> YOUR OBJECTIVE:
No pictures should be carried over. Output all other parts of the entries verbatim.

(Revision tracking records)
————

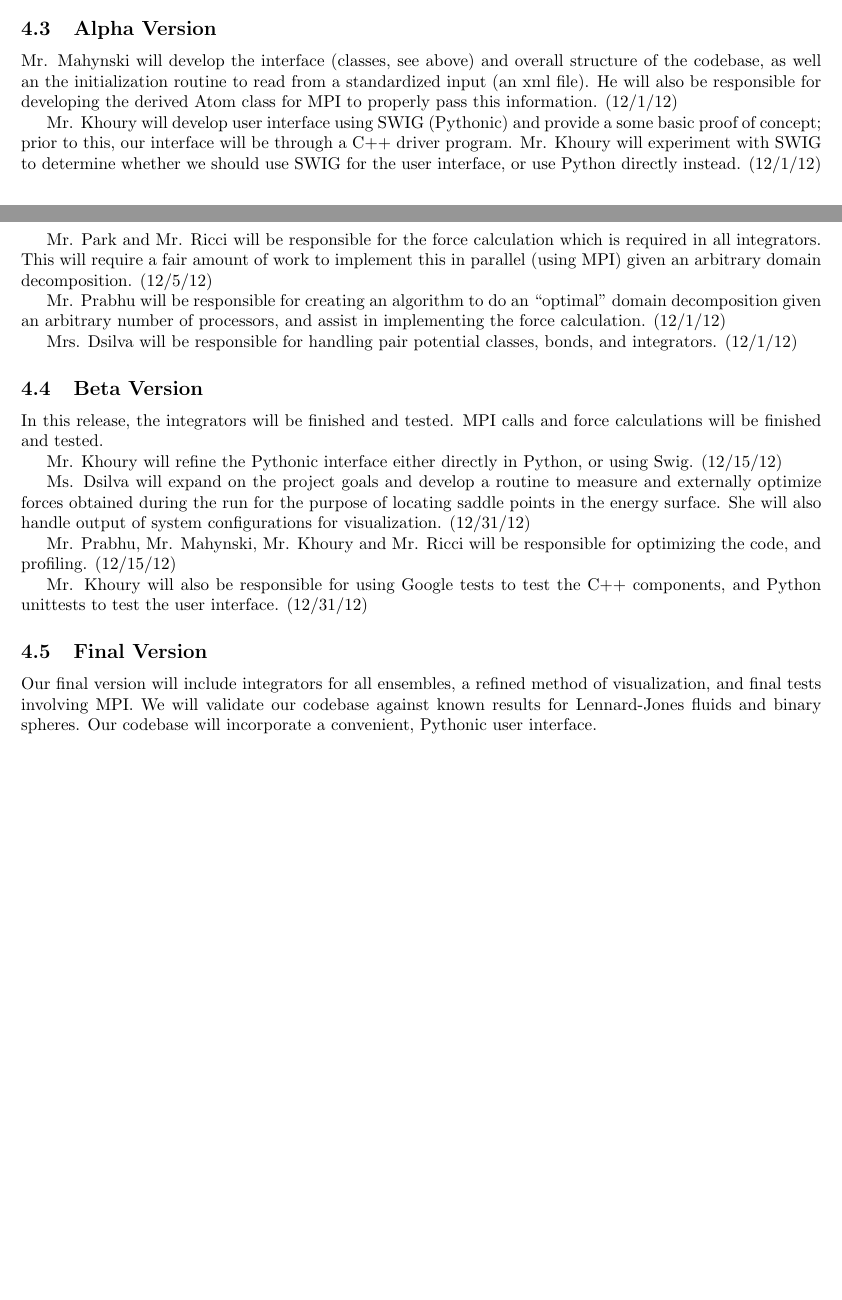
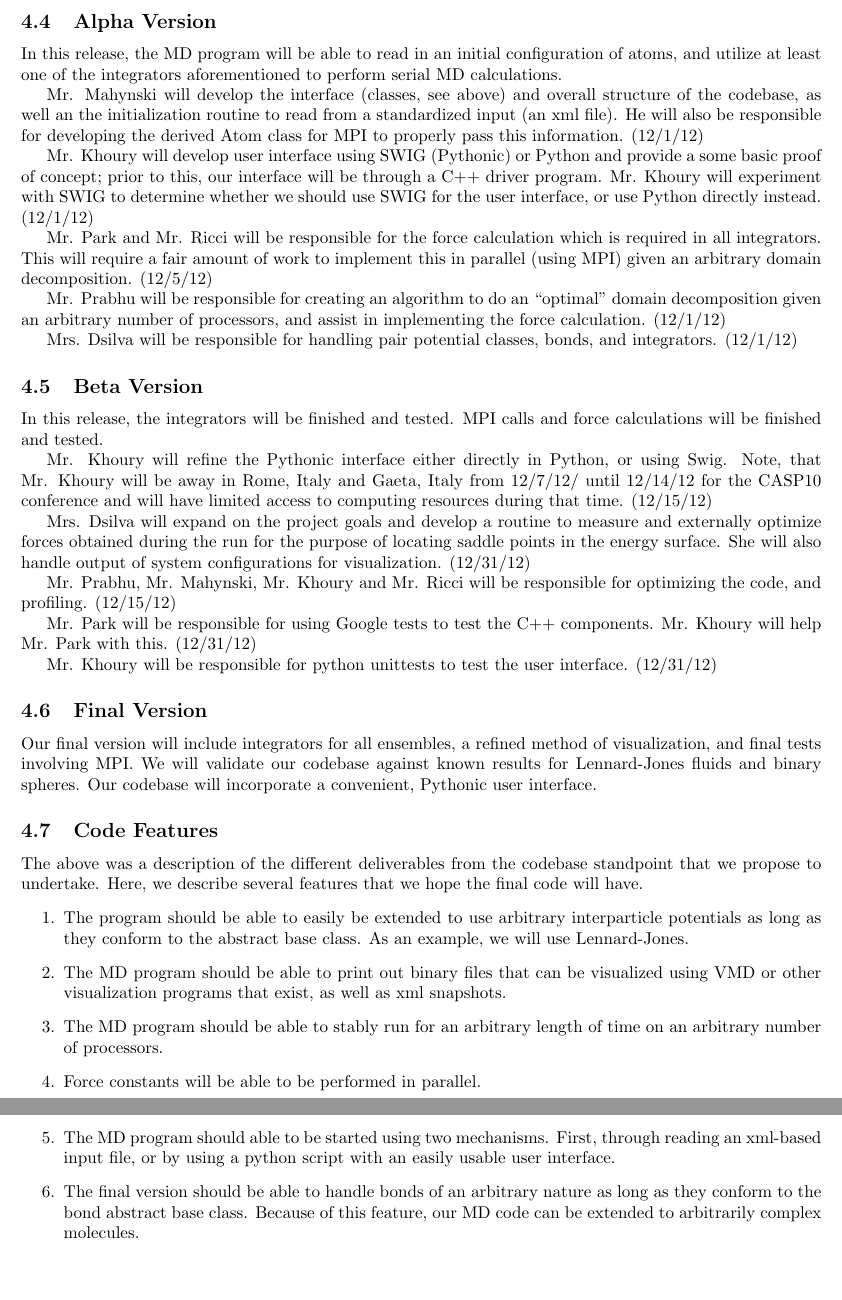
Before and after one commit to PrincetonUniversity/PrincetonCBEMDMPI, a LaTeX document (designdocument/design_doc.tex): two parts of pages 4 and 5 of 5 before the commit and two parts of pages 5 and 6 of 6 after it, joined at a grey line, cut so that both start at the same text, the shorter picture padded with empty space. Compiled offline with pdfLaTeX.

Commit message:
Made final edits according to Nate and Arun's comments. Submitting this version.

```diff
--- a/designdocument/design_doc.tex
+++ b/designdocument/design_doc.tex
@@ -150,9 +153,11 @@ Before any programming is done, we will design an efficient interface to facilit
 \end{enumerate}
 
 \subsection{Alpha Version}
+In this release, the MD program will be able to read in an initial configuration of atoms, and utilize at least one of the integrators aforementioned to perform serial MD calculations.
+
 Mr. Mahynski will develop the interface (classes, see above) and overall structure of the codebase, as well an the initialization routine to read from a standardized input (an xml file).  He will also be responsible for developing the derived Atom class for MPI to properly pass this information. (12/1/12)
 
-Mr. Khoury will develop user interface using SWIG (Pythonic) and provide a some basic proof of concept; prior to this, our interface will be through a C++ driver program. Mr. Khoury will experiment with SWIG to determine whether we should use SWIG for the user interface, or use Python directly instead. (12/1/12)
+Mr. Khoury will develop user interface using SWIG (Pythonic) or Python and provide a some basic proof of concept; prior to this, our interface will be through a C++ driver program. Mr. Khoury will experiment with SWIG to determine whether we should use SWIG for the user interface, or use Python directly instead. (12/1/12)
 
 Mr. Park and Mr. Ricci will be responsible for the force calculation which is required in all integrators.  This will require a fair amount of work to implement this in parallel (using MPI) given an arbitrary domain decomposition. (12/5/12)
 
@@ -163,15 +168,27 @@ Mrs. Dsilva will be responsible for handling pair potential classes, bonds, and
 \subsection{Beta Version}
 In this release, the integrators will be finished and tested.  MPI calls and force calculations will be finished and tested.
 
-Mr. Khoury will refine the Pythonic interface either directly in Python, or using Swig.  (12/15/12)
+Mr. Khoury will refine the Pythonic interface either directly in Python, or using Swig. Note, that Mr. Khoury will be away in Rome, Italy and Gaeta, Italy from 12/7/12/ until 12/14/12 for the CASP10 conference and will have limited access to computing resources during that time.   (12/15/12)
 
-Ms. Dsilva will expand on the project goals and develop a routine to measure and externally optimize forces obtained during the run for the purpose of locating saddle points in the energy surface.  She will also handle output of system configurations for visualization.  (12/31/12)
+Mrs. Dsilva will expand on the project goals and develop a routine to measure and externally optimize forces obtained during the run for the purpose of locating saddle points in the energy surface.  She will also handle output of system configurations for visualization.  (12/31/12)
 
 Mr. Prabhu, Mr. Mahynski, Mr. Khoury and Mr. Ricci will  be responsible for optimizing the code, and profiling. (12/15/12)
 
-Mr. Khoury will also be responsible for using Google tests to test the C++ components, and Python unittests to test the user interface. (12/31/12)
+Mr. Park will be responsible for using Google tests to test the C++ components. Mr. Khoury will help Mr. Park with this. (12/31/12)
+
+Mr. Khoury will be responsible for python unittests to test the user interface. (12/31/12)
 
 \subsection{Final Version}
 Our final version will include integrators for all ensembles, a refined method of visualization, and final tests involving MPI.  We will validate our codebase against known results for Lennard-Jones fluids and binary spheres.  Our codebase will incorporate a convenient, Pythonic user interface.
 
+\subsection{Code Features}
+The above was a description of the different deliverables from the codebase standpoint that we propose to undertake. Here, we describe several features that we hope the final code will have.
+\begin{enumerate}
+    \item The program should be able to easily be extended to use arbitrary interparticle potentials as long as they conform to the abstract base class. As an example, we will use Lennard-Jones.
+    \item The MD program should be able to print out binary files that can be visualized using VMD or other visualization programs that exist, as well as xml snapshots.
+    \item The MD program should be able to stably run for an arbitrary length of time on an arbitrary number of processors.
+    \item Force constants will be able to be performed in parallel.
+    \item The MD program should able to be started using two mechanisms. First, through reading an xml-based input file, or by using a python script with an easily usable user interface.
+    \item The final version should be able to handle bonds of an arbitrary nature as long as they conform to the bond abstract base class. Because of this feature, our MD code can be extended to arbitrarily complex molecules.
+\end{enumerate}
 \end{document}
```
Also changed, not shown: designdocument/design_doc.bbl (added), designdocument/design_doc.pdf, designdocument/design_doc.tex (9 more changed lines), 5 other files.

————

> EXPECTED ANSWER:
Before and after one commit to PrincetonUniversity/PrincetonCBEMDMPI, a LaTeX document (designdocument/design_doc.tex): two parts of pages 4 and 5 of 5 before the commit and two parts of pages 5 and 6 of 6 after it, joined at a grey line, cut so that both start at the same text, the shorter picture padded with empty space. Compiled offline with pdfLaTeX.

Commit message:
Made final edits according to Nate and Arun's comments. Submitting this version.

```diff
--- a/designdocument/design_doc.tex
+++ b/designdocument/design_doc.tex
@@ -150,9 +153,11 @@ Before any programming is done, we will design an efficient interface to facilit
 \end{enumerate}
 
 \subsection{Alpha Version}
+In this release, the MD program will be able to read in an initial configuration of atoms, and utilize at least one of the integrators aforementioned to perform serial MD calculations.
+
 Mr. Mahynski will develop the interface (classes, see above) and overall structure of the codebase, as well an the initialization routine to read from a standardized input (an xml file).  He will also be responsible for developing the derived Atom class for MPI to properly pass this information. (12/1/12)
 
-Mr. Khoury will develop user interface using SWIG (Pythonic) and provide a some basic proof of concept; prior to this, our interface will be through a C++ driver program. Mr. Khoury will experiment with SWIG to determine whether we should use SWIG for the user interface, or use Python directly instead. (12/1/12)
+Mr. Khoury will develop user interface using SWIG (Pythonic) or Python and provide a some basic proof of concept; prior to this, our interface will be through a C++ driver program. Mr. Khoury will experiment with SWIG to determine whether we should use SWIG for the user interface, or use Python directly instead. (12/1/12)
 
 Mr. Park and Mr. Ricci will be responsible for the force calculation which is required in all integrators.  This will require a fair amount of work to implement this in parallel (using MPI) given an arbitrary domain decomposition. (12/5/12)
 
@@ -163,15 +168,27 @@ Mrs. Dsilva will be responsible for handling pair potential classes, bonds, and
 \subsection{Beta Version}
 In this release, the integrators will be finished and tested.  MPI calls and force calculations will be finished and tested.
 
-Mr. Khoury will refine the Pythonic interface either directly in Python, or using Swig.  (12/15/12)
+Mr. Khoury will refine the Pythonic interface either directly in Python, or using Swig. Note, that Mr. Khoury will be away in Rome, Italy and Gaeta, Italy from 12/7/12/ until 12/14/12 for the CASP10 conference and will have limited access to computing resources during that time.   (12/15/12)
 
-Ms. Dsilva will expand on the project goals and develop a routine to measure and externally optimize forces obtained during the run for the purpose of locating saddle points in the energy surface.  She will also handle output of system configurations for visualization.  (12/31/12)
+Mrs. Dsilva will expand on the project goals and develop a routine to measure and externally optimize forces obtained during the run for the purpose of locating saddle points in the energy surface.  She will also handle output of system configurations for visualization.  (12/31/12)
 
 Mr. Prabhu, Mr. Mahynski, Mr. Khoury and Mr. Ricci will  be responsible for optimizing the code, and profiling. (12/15/12)
 
-Mr. Khoury will also be responsible for using Google tests to test the C++ components, and Python unittests to test the user interface. (12/31/12)
+Mr. Park will be responsible for using Google tests to test the C++ components. Mr. Khoury will help Mr. Park with this. (12/31/12)
+
+Mr. Khoury will be responsible for python unittests to test the user interface. (12/31/12)
 
 \subsection{Final Version}
 Our final version will include integrators for all ensembles, a refined method of visualization, and final tests involving MPI.  We will validate our codebase against known results for Lennard-Jones fluids and binary spheres.  Our codebase will incorporate a convenient, Pythonic user interface.
 
+\subsection{Code Features}
+The above was a description of the different deliverables from the codebase standpoint that we propose to undertake. Here, we describe several features that we hope the final code will have.
+\begin{enumerate}
+    \item The program should be able to easily be extended to use arbitrary interparticle potentials as long as they conform to the abstract base class. As an example, we will use Lennard-Jones.
+    \item The MD program should be able to print out binary files that can be visualized using VMD or other visualization programs that exist, as well as xml snapshots.
+    \item The MD program should be able to stably run for an arbitrary length of time on an arbitrary number of processors.
+    \item Force constants will be able to be performed in parallel.
+    \item The MD program should able to be started using two mechanisms. First, through reading an xml-based input file, or by using a python script with an easily usable user interface.
+    \item The final version should be able to handle bonds of an arbitrary nature as long as they conform to the bond abstract base class. Because of this feature, our MD code can be extended to arbitrarily complex molecules.
+\end{enumerate}
 \end{document}
```
Also changed, not shown: designdocument/design_doc.bbl (added), designdocument/design_doc.pdf, designdocument/design_doc.tex (9 more changed lines), 5 other files.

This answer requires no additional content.